Malay race consists of many ethnic groups. The Malays are one of the three main ethnic groups in Penang. According to the Malaysian constitution, the Malays are the native people who are Muslims. Therefore, non-Malays who embraced Islam, or Muallaf, are known as someone who "masuk Melayu", meaning, becoming a Malay too.

Jawi Pekan family
Old photo of a Jawi Pekan family. The lady on
the left is Indian while the man is native Malay.

The Malays conduct their daily lives following a set of rules, rituals and customs. They eat the staple food of rice, together with spicy dishes, cooked with plenty of herbs and also coconut milk. Malay traditional food uses a lot of natural ingredients and elaborate ways of cooking.

Anthropologists determined that the origin of the Malay race started from the people who migrated from South China thousands of years ago settled in Malay Peninsula.

Over the millennia, their features and skin color changed to suit the local climate. Those who lived by the sea became expert sailors and fishermen. Those who lived inland, cultivated the land to harvest staple foods.

Before the influence of Islam, the religions practiced were mainly Hinduism and animism.  The old beliefs and customs were deeply ingratiated into their daily lives. When Islam took hold of the region, during the heyday of the Malaccan empire, a lot of these customs were abolished as they were against the Islamic teaching.

In Penang, it was recorded that there were Malay settlements scattered throughout the island before Francis Light took over in the late 18th century.  These places were notably at Batu Uban and Dato' Keramat.
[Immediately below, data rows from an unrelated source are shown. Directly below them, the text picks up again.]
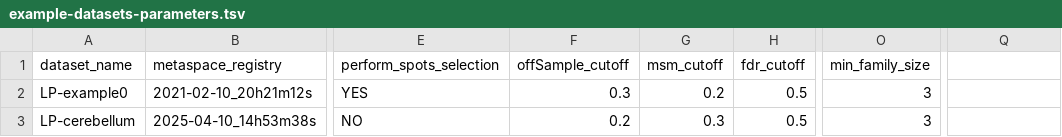
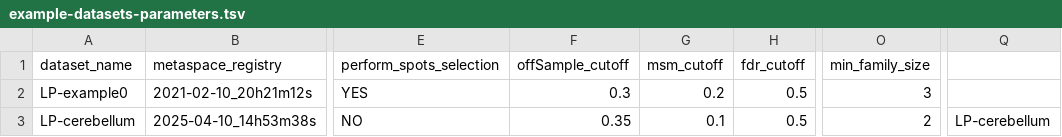
Before and after one commit to cbib/SpacePath, a TSV file: datasets_parameters/example-datasets-parameters.tsv, drawn as a sheet; only a part is shown, gaps mark what is left out; the diff names each change by its address in the sheet, - before the commit and + after, or states it on an @@ line.

Commit message:
updates(`datasets_parameters/public-datasets-parameters.tsv`): relaxes quality parameters for tissues MALDI_248, 260 and 275 (GB published tissues), to allow pathway and families mapping

```diff
--- a/datasets_parameters/example-datasets-parameters.tsv
+++ b/datasets_parameters/example-datasets-parameters.tsv
-F3 (offSample_cutoff): 0.2
+F3 (offSample_cutoff): 0.35
-G3 (msm_cutoff): 0.3
+G3 (msm_cutoff): 0.1
-O3 (min_family_size): 3
+O3 (min_family_size): 2
-Q3: (empty)
+Q3: LP-cerebellum
```
Also changed, not shown: datasets_parameters/public-datasets-parameters.tsv, 3 other files.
There is now a very village left at Batu Uban (literally means "Stone of Grey Hair").

The only building that is still standing from the old days is a mosque, which has been repaired many many times over the years. Dato' Keramat also has become part of George Town and therefore is losing its identity as a Malay settlement. By the way, Dato' Keramat literally means "Mystical Grandfather".

Later, in the late 19th century, a lot of Malays from Acheh royal families, together with their entourage immigrated from Indonesia fleeing from the wrath of government who especially wanted to terminate them. They made their homes in Penang. P.Ramlee, who was the most famous actors from Penang, was a descendant from this community.

Another group of people who make up the Malay race in Penang are the Indian Muslims.

They came from Southern India, thus they speak Tamil and Malay.

They are sometimes called Jawi Peranakan. Those who live in the city were called Jawi Pekan. Normally it is a mixed marriage with native Malay with Indian immigrant.

The origin of Penang signature food nasi kandar and other delicious curries came from this group. Nagore Shrine, at the corner of Chulia Street and Queen Street is dedicated to a Muslim patron saint from India.

There are also descendants from the Middle East who settle here in Penang. For example, Syeikh Omar Basheer Al-Khalidy, from Yemen, was one of the most influential leaders in the early days. Seven generations of his family have flourished here in Penang up till today.

It goes without saying, all these groups marry among each other, resulting in current Malay race. If we put pictures of the Malays next to each other, we probably can collect over thirty different features and skin colors, but they will still insist that: "Yes, I am a Malay!"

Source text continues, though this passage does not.